_Your objective_
Return each line of the data below unchanged, please.

_Available data_
⁂
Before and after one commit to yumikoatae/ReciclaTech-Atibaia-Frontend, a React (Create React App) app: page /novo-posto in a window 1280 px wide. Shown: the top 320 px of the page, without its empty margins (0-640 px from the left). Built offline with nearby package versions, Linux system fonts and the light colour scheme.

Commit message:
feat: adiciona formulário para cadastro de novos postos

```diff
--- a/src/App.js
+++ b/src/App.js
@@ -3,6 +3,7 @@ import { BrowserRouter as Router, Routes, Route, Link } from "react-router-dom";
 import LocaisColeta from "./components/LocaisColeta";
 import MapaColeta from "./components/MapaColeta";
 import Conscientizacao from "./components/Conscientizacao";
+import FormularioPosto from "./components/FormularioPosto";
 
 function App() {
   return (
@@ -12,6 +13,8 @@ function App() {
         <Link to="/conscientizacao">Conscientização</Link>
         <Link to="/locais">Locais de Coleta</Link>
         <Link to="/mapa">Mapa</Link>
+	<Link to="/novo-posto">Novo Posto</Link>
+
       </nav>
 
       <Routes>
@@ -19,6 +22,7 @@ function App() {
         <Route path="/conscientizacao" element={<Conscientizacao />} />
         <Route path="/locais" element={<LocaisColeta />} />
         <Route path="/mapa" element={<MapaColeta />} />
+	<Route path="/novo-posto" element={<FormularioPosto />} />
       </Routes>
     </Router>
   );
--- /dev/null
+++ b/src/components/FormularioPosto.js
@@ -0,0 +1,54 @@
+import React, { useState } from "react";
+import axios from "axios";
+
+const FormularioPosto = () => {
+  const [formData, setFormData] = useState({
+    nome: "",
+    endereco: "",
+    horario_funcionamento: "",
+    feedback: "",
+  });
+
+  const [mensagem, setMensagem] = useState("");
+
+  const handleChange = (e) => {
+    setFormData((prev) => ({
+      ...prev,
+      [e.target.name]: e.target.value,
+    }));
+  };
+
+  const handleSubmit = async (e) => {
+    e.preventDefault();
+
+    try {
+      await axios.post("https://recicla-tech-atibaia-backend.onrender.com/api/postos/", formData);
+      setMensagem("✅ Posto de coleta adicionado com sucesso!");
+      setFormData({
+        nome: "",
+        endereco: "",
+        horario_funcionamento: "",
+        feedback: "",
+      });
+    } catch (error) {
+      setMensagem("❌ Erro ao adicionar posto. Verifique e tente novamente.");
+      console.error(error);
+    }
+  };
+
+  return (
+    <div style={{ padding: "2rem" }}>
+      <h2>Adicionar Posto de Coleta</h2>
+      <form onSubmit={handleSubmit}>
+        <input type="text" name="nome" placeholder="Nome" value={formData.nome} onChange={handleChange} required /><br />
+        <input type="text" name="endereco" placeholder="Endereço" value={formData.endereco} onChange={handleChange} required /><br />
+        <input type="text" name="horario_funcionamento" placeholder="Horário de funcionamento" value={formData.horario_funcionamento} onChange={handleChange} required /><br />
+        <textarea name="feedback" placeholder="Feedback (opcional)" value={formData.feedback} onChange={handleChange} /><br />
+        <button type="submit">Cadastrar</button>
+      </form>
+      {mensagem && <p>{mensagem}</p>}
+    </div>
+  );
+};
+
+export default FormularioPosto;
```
⁂
_Response area_
Before and after one commit to yumikoatae/ReciclaTech-Atibaia-Frontend, a React (Create React App) app: page /novo-posto in a window 1280 px wide. Shown: the top 320 px of the page, without its empty margins (0-640 px from the left). Built offline with nearby package versions, Linux system fonts and the light colour scheme.

Commit message:
feat: adiciona formulário para cadastro de novos postos

```diff
--- a/src/App.js
+++ b/src/App.js
@@ -3,6 +3,7 @@ import { BrowserRouter as Router, Routes, Route, Link } from "react-router-dom";
 import LocaisColeta from "./components/LocaisColeta";
 import MapaColeta from "./components/MapaColeta";
 import Conscientizacao from "./components/Conscientizacao";
+import FormularioPosto from "./components/FormularioPosto";
 
 function App() {
   return (
@@ -12,6 +13,8 @@ function App() {
         <Link to="/conscientizacao">Conscientização</Link>
         <Link to="/locais">Locais de Coleta</Link>
         <Link to="/mapa">Mapa</Link>
+	<Link to="/novo-posto">Novo Posto</Link>
+
       </nav>
 
       <Routes>
@@ -19,6 +22,7 @@ function App() {
         <Route path="/conscientizacao" element={<Conscientizacao />} />
         <Route path="/locais" element={<LocaisColeta />} />
         <Route path="/mapa" element={<MapaColeta />} />
+	<Route path="/novo-posto" element={<FormularioPosto />} />
       </Routes>
     </Router>
   );
--- /dev/null
+++ b/src/components/FormularioPosto.js
@@ -0,0 +1,54 @@
+import React, { useState } from "react";
+import axios from "axios";
+
+const FormularioPosto = () => {
+  const [formData, setFormData] = useState({
+    nome: "",
+    endereco: "",
+    horario_funcionamento: "",
+    feedback: "",
+  });
+
+  const [mensagem, setMensagem] = useState("");
+
+  const handleChange = (e) => {
+    setFormData((prev) => ({
+      ...prev,
+      [e.target.name]: e.target.value,
+    }));
+  };
+
+  const handleSubmit = async (e) => {
+    e.preventDefault();
+
+    try {
+      await axios.post("https://recicla-tech-atibaia-backend.onrender.com/api/postos/", formData);
+      setMensagem("✅ Posto de coleta adicionado com sucesso!");
+      setFormData({
+        nome: "",
+        endereco: "",
+        horario_funcionamento: "",
+        feedback: "",
+      });
+    } catch (error) {
+      setMensagem("❌ Erro ao adicionar posto. Verifique e tente novamente.");
+      console.error(error);
+    }
+  };
+
+  return (
+    <div style={{ padding: "2rem" }}>
+      <h2>Adicionar Posto de Coleta</h2>
+      <form onSubmit={handleSubmit}>
+        <input type="text" name="nome" placeholder="Nome" value={formData.nome} onChange={handleChange} required /><br />
+        <input type="text" name="endereco" placeholder="Endereço" value={formData.endereco} onChange={handleChange} required /><br />
+        <input type="text" name="horario_funcionamento" placeholder="Horário de funcionamento" value={formData.horario_funcionamento} onChange={handleChange} required /><br />
+        <textarea name="feedback" placeholder="Feedback (opcional)" value={formData.feedback} onChange={handleChange} /><br />
+        <button type="submit">Cadastrar</button>
+      </form>
+      {mensagem && <p>{mensagem}</p>}
+    </div>
+  );
+};
+
+export default FormularioPosto;
```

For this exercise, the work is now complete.